RADIO BROADCAST 2017

December 2. 2017 NDR – KULTUR

Frank Corcoran : a two – hour portrait of Elgar’s CELLO CONCERTO

plus; Frank Corcoran’s CELLO CONCERTO

( from the new RTE -LYRIC Frank Corcoran CD ” Rhapsodic Celli ” which includes this Concerto and

“Rhapsodic Celli ” for 8 Celli etc. etc. )

A POST FROM A POET FRIEND INDEED

Re: Frank Corcoran’s compositional accomplishments :

I know this is from last year, but thinking back on his sublime Music for the Book of Kells and Trauerfelder/Goirt an Bhróin/Fields of Sorrow at the Hugh Lane Gallery last December, which reduced members of the audience (including this scribe) to tears, I really think his international recognition should be more widely known in Ireland. Yes, it’s ‘Art Music.’ Yes, it may take a few listens to adjust the ear. But the rewards are great. I’m rather proud he’s my third cousin! He will be 70 this year, so it’s no better time to discover him if you haven’t already.
Frank Corcoran awarded prestigious IFCM choral composition prize

THE USUAL WATERSHED

The usual watershed.
Where’ll I go from here , new big work or small ?
Writing and hearing and recording the 8 DUETTI IRLANDESI for Cello and Piano for the new CD, “Rhapsodic
Celli”, whetted the appetite , first of all, for Corcoran Lite pieces, for the minor art.
The new Piano
Trio is small in its proportions and only 3 instruments ( Piano, Cello plus tawny viola – a far cry from
my 1977 lonely act of courage with that First Piano Trio ( plus Violin, of course ) .
2018 in Blankenese, Hamburg , will be the premiere of 5 LIEDER with Corcoran texts. also an important trigger of future work.

Nov. 2 of this year in Dublin’s the ( exciting ) premiere of Piccolo Quartetto Filarmonico with Malachy Robinson’s double-bass and cello, viola, violin line-up. We are back to macrocounterpoint .

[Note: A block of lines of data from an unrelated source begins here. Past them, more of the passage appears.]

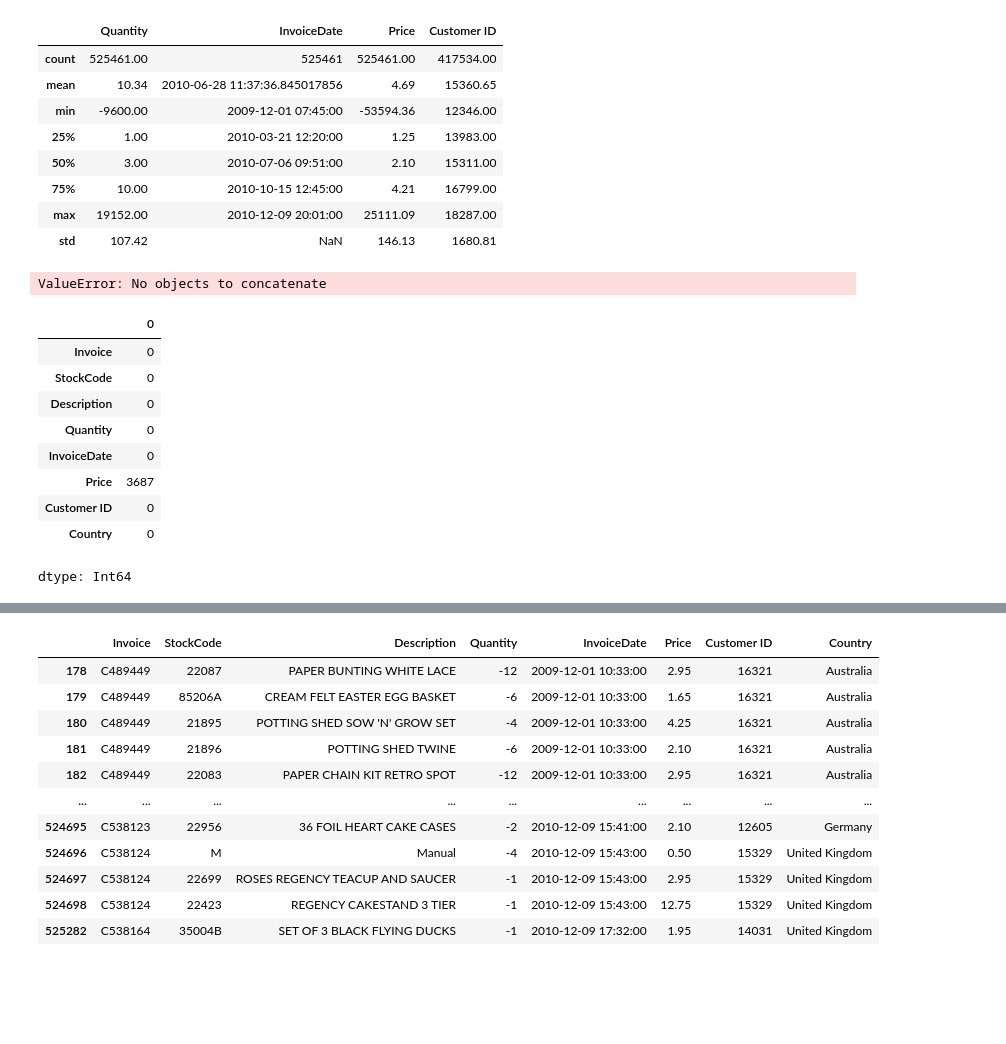
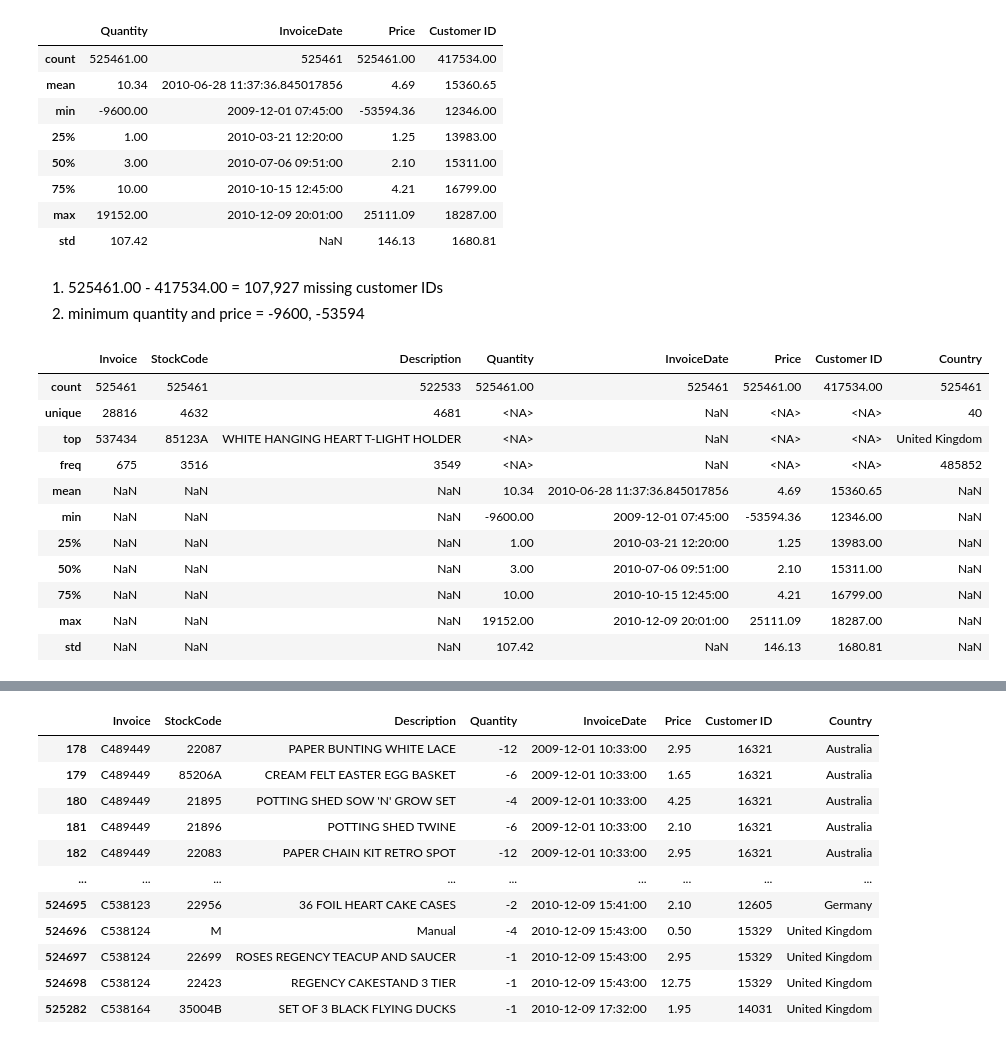
Before and after one commit to Subham-Panwar/Kmeans_clustering_project, a Jupyter notebook: main.ipynb, the cells around one changed output, grey strips where cells are left out. Saved outputs shown, nothing was run; the diff lists cells and outputs as text; code cells hidden in the pictures; blank space fills up the shorter version.

```diff
--- a/main.ipynb
+++ b/main.ipynb
@@ -94,21 +94,21 @@ df.describe()
 | 75% | 10.00 | 2010-10-15 12:45:00 | 4.21 | 16799.00 |
 | max | 19152.00 | 2010-12-09 20:01:00 | 25111.09 | 18287.00 |
 | std | 107.42 | NaN | 146.13 | 1680.81 |
+# %% [markdown]
+1. 525461.00 - 417534.00 = 107,927 missing customer IDs
+2. minimum quantity and price = -9600, -53594
 # %%
-df.describe(include='O')
+df.describe(include='all')
 # %% [output]
-ValueError: No objects to concatenate
+|  | Invoice | StockCode | Description | Quantity | InvoiceDate | Price | Customer ID | Country |
+| count | 525461 | 525461 | 522533 | 525461.00 | 525461 | 525461.00 | 417534.00 | 525461 |
+| unique | 28816 | 4632 | 4681 | <NA> | NaN | <NA> | <NA> | 40 |
+| top | 537434 | 85123A | WHITE HANGING HEART T-LIGHT HOLDER | <NA> | NaN | <NA> | <NA> | United Kingdom |
+| freq | 675 | 3516 | 3549 | <NA> | NaN | <NA> | <NA> | 485852 |
+| mean | NaN | NaN | NaN | 10.34 | 2010-06-28 11:37:36.845017856 | 4.69 | 15360.65 | NaN |
+| min | NaN | NaN | NaN | -9600.00 | 2009-12-01 07:45:00 | -53594.36 | 12346.00 | NaN |
+| 25% | NaN | NaN | NaN | 1.00 | 2010-03-21 12:20:00 | 1.25 | 13983.00 | NaN |
+| 50% | NaN | NaN | NaN | 3.00 | 2010-07-06 09:51:00 | 2.10 | 15311.00 | NaN |
+| 75% | NaN | NaN | NaN | 10.00 | 2010-10-15 12:45:00 | 4.21 | 16799.00 | NaN |
+| max | NaN | NaN | NaN | 19152.00 | 2010-12-09 20:01:00 | 25111.09 | 18287.00 | NaN |
+| std | NaN | NaN | NaN | 107.42 | NaN | 146.13 | 1680.81 | NaN |
-# %%
-zero_counts = (df == 0).sum()
-display(zero_counts)
-# %% [output]
-|  | 0 |
-| Invoice | 0 |
-| StockCode | 0 |
-| Description | 0 |
-| Quantity | 0 |
-| InvoiceDate | 0 |
-| Price | 3687 |
-| Customer ID | 0 |
-| Country | 0 |
-dtype: Int64
```
Also changed, not shown: parts of 11 cells of this notebook.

Small work makes big work. I am very excited at the 2019 New York NORTH SOUTH Premiere of a new Clarinet
Concerto. Shhh !

I think the pipelining of MY ALTO RHAPSODIES for Alto and ( yes ! ) Orchestra may yet set off the explosion. I know the premiere of the Cello Concerto and my re-discovery of “Rhapsodic Bowing” for 8 Celli did ( both adorn that new CD ) .

One thing leads to another. One formal sonic conquest triggers off another.
The new String Quartet is great,
each of its 3 movements like reinforced steel.
So keep the head in the great heat of July.
Keep the head.
Keep it cool.

AMERICAN JOURNAL OF IRISH STUDIES

Tuesday, January 15, 2008
Mar a Dúirt an Chrotach

Bhuaileas le Frank Corcoran roimh na Nollaig. Bhí sé anseo i Nua Eabhrac ag tabhairt léachta agus cuireadh in aithne mé leis ansin. Is ceoltóir é, tá cáil nach beag idirnáisiúnta air, cumadóir san aicme clasaiceach ar a tugtar Art Music sa Bhéarla. Tá bua na dteangacha aige chomh maith, níl a fhios agam cé mhead teanga atá aige. Is as Borrisokane, Co. Tiobraid Árann é ach bhog sé go dtí an Ghearmáin blianta ó shin agus anois tá lucht éisteachta aige ar fud an domhan.